For example, my group utilized sprint backlogs (Figure 1) recently to track our work on the STEM NOW website. We split up user stories into smaller, more doable tasks that are trackable. Our most recent iteration of the sprint backlog included tasks like coding the headers, footers, and creating specific pages. The Agile style of product building tends to focus on putting similar tasks together, in order to build a potentially shippable product out of what was completed. Akin to how product backlogs are timed, sprint backlogs are also measured in estimated and actual hours worked.

Figure 2

This agile task board shows what tasks are currently in the list and their progress. It is an easy way to display to those not involved within the development of the project to understand how far along the product is. Task lists show transparency on what is currently being worked on to those outside of the project, and easily shows sprint managers who is slacking and who is on track.

What does “done” mean?

Everyone has their own definition of done.
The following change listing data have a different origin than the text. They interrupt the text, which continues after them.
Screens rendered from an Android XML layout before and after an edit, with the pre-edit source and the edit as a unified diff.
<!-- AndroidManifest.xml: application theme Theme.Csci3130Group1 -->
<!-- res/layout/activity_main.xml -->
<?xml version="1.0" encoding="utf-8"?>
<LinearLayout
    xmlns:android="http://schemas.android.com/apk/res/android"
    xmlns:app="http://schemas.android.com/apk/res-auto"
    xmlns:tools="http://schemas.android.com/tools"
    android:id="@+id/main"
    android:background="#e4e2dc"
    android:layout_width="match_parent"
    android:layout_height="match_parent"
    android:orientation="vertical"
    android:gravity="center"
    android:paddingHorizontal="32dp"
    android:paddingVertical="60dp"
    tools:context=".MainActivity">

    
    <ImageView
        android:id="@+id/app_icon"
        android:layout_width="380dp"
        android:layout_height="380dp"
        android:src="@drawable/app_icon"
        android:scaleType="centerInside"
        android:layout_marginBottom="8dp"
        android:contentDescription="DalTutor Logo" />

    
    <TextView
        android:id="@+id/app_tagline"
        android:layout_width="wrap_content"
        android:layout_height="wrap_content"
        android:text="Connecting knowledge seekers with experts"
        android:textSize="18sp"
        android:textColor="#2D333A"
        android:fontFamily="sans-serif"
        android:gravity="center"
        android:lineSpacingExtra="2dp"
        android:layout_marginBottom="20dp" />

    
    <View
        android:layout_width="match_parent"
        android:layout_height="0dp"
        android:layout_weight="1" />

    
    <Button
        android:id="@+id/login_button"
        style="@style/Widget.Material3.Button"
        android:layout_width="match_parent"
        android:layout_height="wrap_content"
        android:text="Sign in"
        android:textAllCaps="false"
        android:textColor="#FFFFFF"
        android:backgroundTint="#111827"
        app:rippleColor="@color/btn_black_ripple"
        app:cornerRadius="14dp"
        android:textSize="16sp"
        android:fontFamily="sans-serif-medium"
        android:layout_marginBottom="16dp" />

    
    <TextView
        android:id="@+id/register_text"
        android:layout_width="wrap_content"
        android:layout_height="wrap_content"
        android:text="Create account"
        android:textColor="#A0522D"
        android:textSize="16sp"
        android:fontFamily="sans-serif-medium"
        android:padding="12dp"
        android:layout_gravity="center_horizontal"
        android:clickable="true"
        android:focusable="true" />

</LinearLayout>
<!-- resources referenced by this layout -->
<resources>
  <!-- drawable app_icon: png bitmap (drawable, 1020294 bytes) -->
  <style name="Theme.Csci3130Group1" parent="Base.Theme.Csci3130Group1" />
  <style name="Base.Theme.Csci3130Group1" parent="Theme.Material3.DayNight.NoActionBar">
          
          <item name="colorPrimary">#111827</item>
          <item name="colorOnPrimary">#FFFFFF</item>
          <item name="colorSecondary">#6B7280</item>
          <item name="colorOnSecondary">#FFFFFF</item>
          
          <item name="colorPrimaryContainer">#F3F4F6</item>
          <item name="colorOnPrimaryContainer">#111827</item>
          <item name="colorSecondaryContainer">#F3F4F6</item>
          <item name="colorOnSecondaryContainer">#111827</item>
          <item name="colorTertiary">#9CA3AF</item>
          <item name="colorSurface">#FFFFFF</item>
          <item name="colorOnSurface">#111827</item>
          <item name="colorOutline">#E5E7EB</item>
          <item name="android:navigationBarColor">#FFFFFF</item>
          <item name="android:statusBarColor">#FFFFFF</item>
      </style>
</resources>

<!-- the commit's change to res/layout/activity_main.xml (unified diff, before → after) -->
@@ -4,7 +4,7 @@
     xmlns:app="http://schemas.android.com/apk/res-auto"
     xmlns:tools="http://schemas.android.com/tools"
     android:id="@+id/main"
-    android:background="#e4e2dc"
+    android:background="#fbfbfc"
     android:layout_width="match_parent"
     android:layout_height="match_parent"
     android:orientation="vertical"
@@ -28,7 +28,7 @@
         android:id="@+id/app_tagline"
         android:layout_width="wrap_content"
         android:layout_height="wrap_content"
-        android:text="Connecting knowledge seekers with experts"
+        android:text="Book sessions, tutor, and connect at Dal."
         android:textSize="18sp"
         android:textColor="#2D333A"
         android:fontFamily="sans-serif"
However this would not cut it in an agile setting. An agile team, from the product stakeholders to the development team, must agree on what “done” is. In an industry setting, done is not only just working code. There are multiple steps that need to be taken, such as commenting the code, making sure that multiple eyes have checked it, and meets industry standards, has complete documentation, and is agreed upon as finished by everyone on the team.

Hannington, F. (2013). Agile Task Board. Can I Be an Agile Technical Communicator When My Team Is Not?, Techwhirl. Retrieved from http://techwhirl-1.wpengine.netdna-cdn.com/wp-content/uploads/2013/05/agile-_task-board.jpg

Leffingwell, et al. (2013). Tasks. Scaled Agile Framework. Retrieved from http://scaledagileframework.com/tasks/

Waters, K. (2007). Step 4: Sprint Planning (Tasks). All About Agile. Retrieved from http://www.allaboutagile.com/how-to-implement-scrum-in-10-easy-steps-step-4-sprint-planning-tasks/